The author of a measure that seeks to prohibit people from running for office if they have outstanding elections-related fines will be asking the U.S. Department of Justice for an expedited review of the bill.
The measure, if enacted before the deadline to file candidate paperwork in this year’s elections, would impact former Rep. Doug Quelland, who has refused to pay a $31,000 Clean Elections fine.
Sen. Linda Gray, R-Glendale, will be making the expedited request through the state’s Attorney General’s Office.
The governor signed the measure, SB1137, today.
“Since it has to have Department of Justice clearance, the Attorney General’s Office has a letter prepared and ready to send,” Gray said.
The measure prohibits election officers from accepting the nomination papers of a candidate who faces an aggregate of $1,000 in fines over election law violations.
Quelland, a former Republican, is running for the Senate as an independent.
But it’s unclear whether the bill would be in effect in time for the deadline of filing nomination papers, which is at the end of this month.
The legislation carries an emergency clause, but Gray acknowledges it needs preclearance from the Justice Department.
Under the Voting Rights Act, any change to voting practices in a state that is covered by the federal law is frozen until it has been reviewed by the Justice Department or resolved through a lawsuit.
The change may be implemented if the DOJ affirms it or it doesn’t object to it at the expiration of 60 days.
The letter to the Justice Department, a copy of which was forwarded to the Arizona Capitol Times, argues that the changes in SB1137 were made without discriminatory intent and will have no discriminatory impact on minority groups.
But Gray admitted they’re looking at a short time frame.
The Glendale Republican, who is retiring this year, has thrown her support behind her seatmate, Rep. Kimberly Yee, who is seeking to replace her in the Senate next year.

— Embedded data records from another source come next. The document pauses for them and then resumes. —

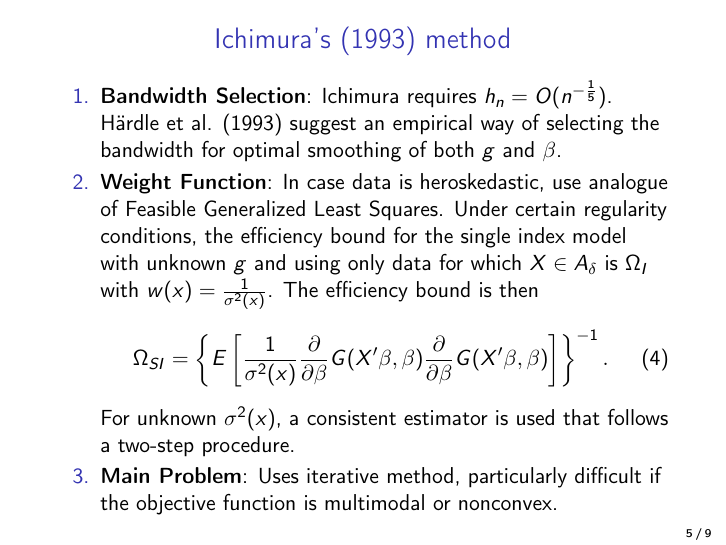
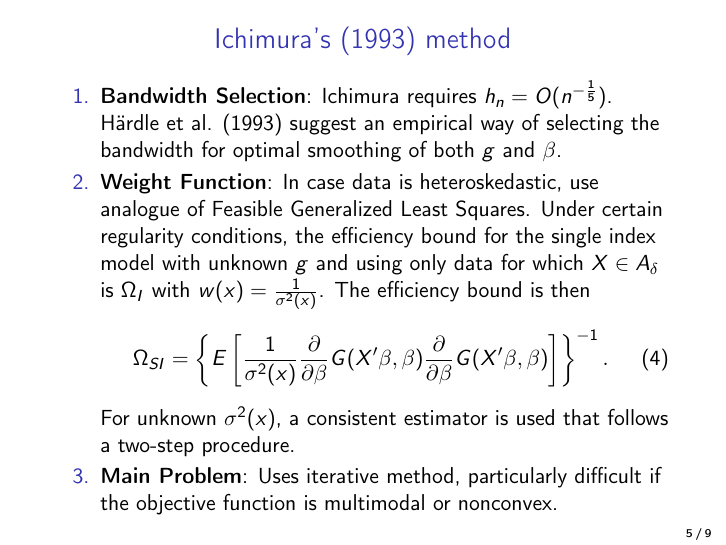
Before and after one commit to lxy5355/SIX, LaTeX slides (isa_presentation/pres_20_isa.tex): page 5 of 9. Compiled offline with pdfLaTeX.

Commit message:
corrected small typos in paper and presentation

```diff
--- a/isa_presentation/pres_20_isa.tex
+++ b/isa_presentation/pres_20_isa.tex
@@ -113,7 +113,7 @@ $g(X_i'\beta_0) - E[g(X_i'\beta_0)|X_i'\beta_n)]
 		\item \textbf{Bandwidth Selection}:
 Ichimura requires $h_n=O(n^{-\frac{1}{5}})$. H{\"a}rdle et al. (1993) suggest an empirical way of selecting the bandwidth for optimal smoothing of both $g$ and $\beta$.
 		\item \textbf{Weight Function}:
-	In case data is heroskedastic, use analogue of Feasible Generalized Least Squares. Under certain regularity conditions, the efficiency bound for the single index model with unknown $g$ and using only data for which $X \in A_{\delta}$ is $\Omega_I$ with $w(x) = \frac{1}{\sigma^2(x)}$. The efficiency bound is then
+	In case data is heteroskedastic, use analogue of Feasible Generalized Least Squares. Under certain regularity conditions, the efficiency bound for the single index model with unknown $g$ and using only data for which $X \in A_{\delta}$ is $\Omega_I$ with $w(x) = \frac{1}{\sigma^2(x)}$. The efficiency bound is then
 		\begin{equation}
 \Omega_{SI} = \left\{ E\left[\frac{1}{\sigma^2(x)}\frac{\partial}{\partial \beta}
  G(X'\beta,\beta)\frac{\partial}{\partial \beta} G(X'\beta,\beta) \right] \right\}^{-1}.
```
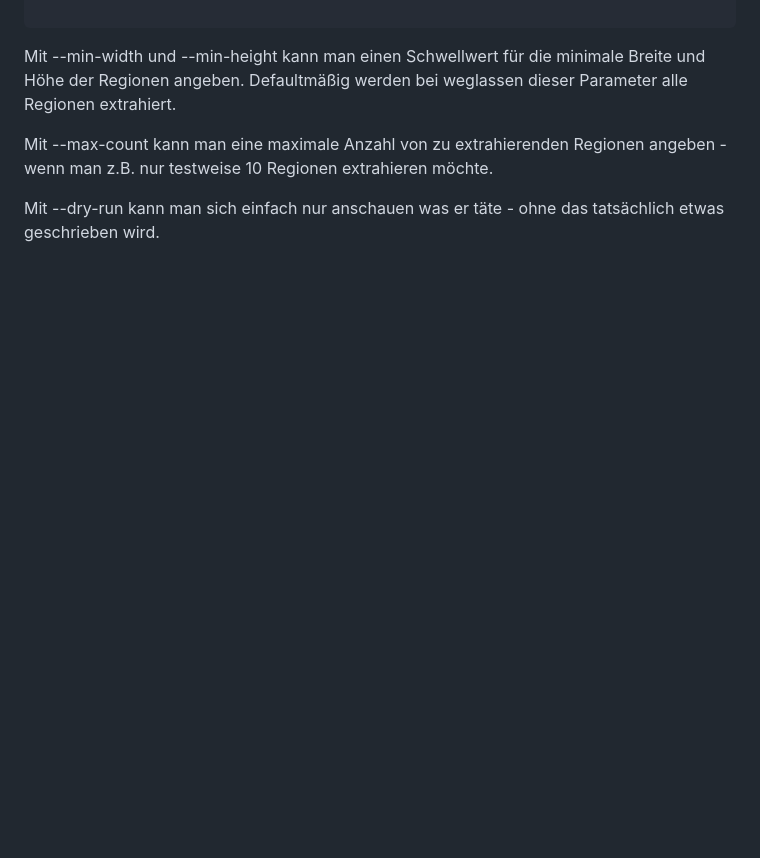
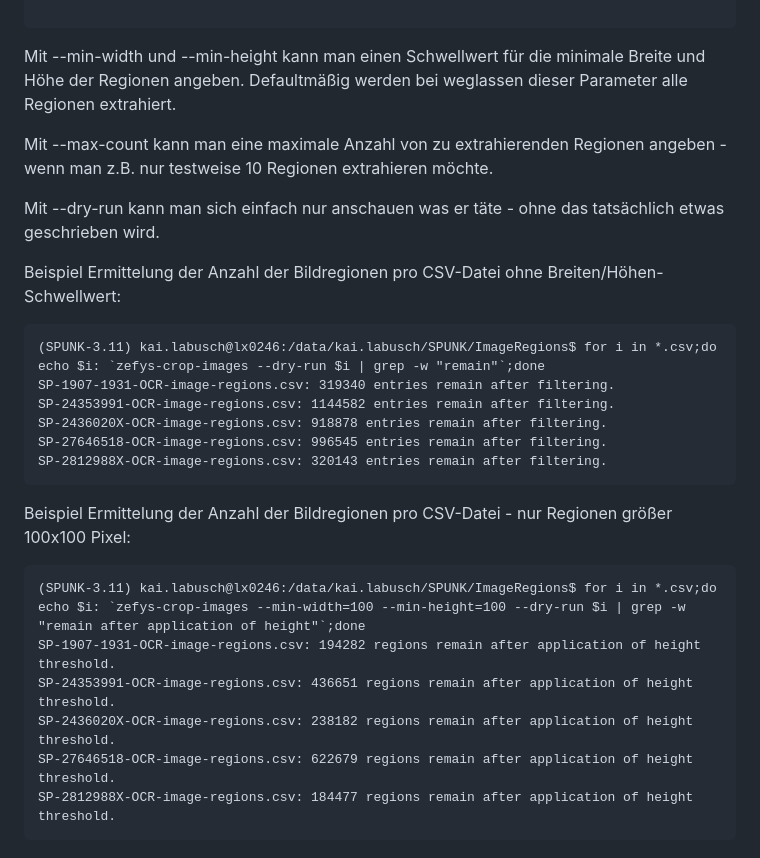
Before and after one commit to qurator-spk/RAC, a Markdown page: doc/image.regions.md, the part around the change. Drawn GitHub-style; blank space fills up the shorter version.

````diff
--- a/doc/image.regions.md
+++ b/doc/image.regions.md
@@ -156,3 +156,22 @@ Mit --max-count kann man eine maximale Anzahl von zu extrahierenden Regionen ang
 10 Regionen extrahieren möchte.
 
 Mit --dry-run kann man sich einfach nur anschauen was er täte - ohne das tatsächlich etwas geschrieben wird.
+
+Beispiel Ermittelung der Anzahl der Bildregionen pro CSV-Datei ohne Breiten/Höhen-Schwellwert:
+```
+(SPUNK-3.11) kai.labusch@lx0246:/data/kai.labusch/SPUNK/ImageRegions$ for i in *.csv;do echo $i: `zefys-crop-images --dry-run $i | grep -w "remain"`;done
+SP-1907-1931-OCR-image-regions.csv: 319340 entries remain after filtering.
+SP-24353991-OCR-image-regions.csv: 1144582 entries remain after filtering.
+SP-2436020X-OCR-image-regions.csv: 918878 entries remain after filtering.
+SP-27646518-OCR-image-regions.csv: 996545 entries remain after filtering.
+SP-2812988X-OCR-image-regions.csv: 320143 entries remain after filtering.
+```
+Beispiel Ermittelung der Anzahl der Bildregionen pro CSV-Datei - nur Regionen größer 100x100 Pixel:
+```
+(SPUNK-3.11) kai.labusch@lx0246:/data/kai.labusch/SPUNK/ImageRegions$ for i in *.csv;do echo $i: `zefys-crop-images --min-width=100 --min-height=100 --dry-run $i | grep -w "remain after application of height"`;done
+SP-1907-1931-OCR-image-regions.csv: 194282 regions remain after application of height threshold.
+SP-24353991-OCR-image-regions.csv: 436651 regions remain after application of height threshold.
+SP-2436020X-OCR-image-regions.csv: 238182 regions remain after application of height threshold.
+SP-27646518-OCR-image-regions.csv: 622679 regions remain after application of height threshold.
+SP-2812988X-OCR-image-regions.csv: 184477 regions remain after application of height threshold.
+```
````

Yee would be facing Quelland in an election for the Senate seat in the new District 20.
When pressed if she sponsored the legislation to help Yee, Gray only answered that the measure received overwhelming support.
“A lot of people (are) agreeing,” she said, adding, “A lawbreaker should not be a lawmaker, especially if they haven’t paid their fine.”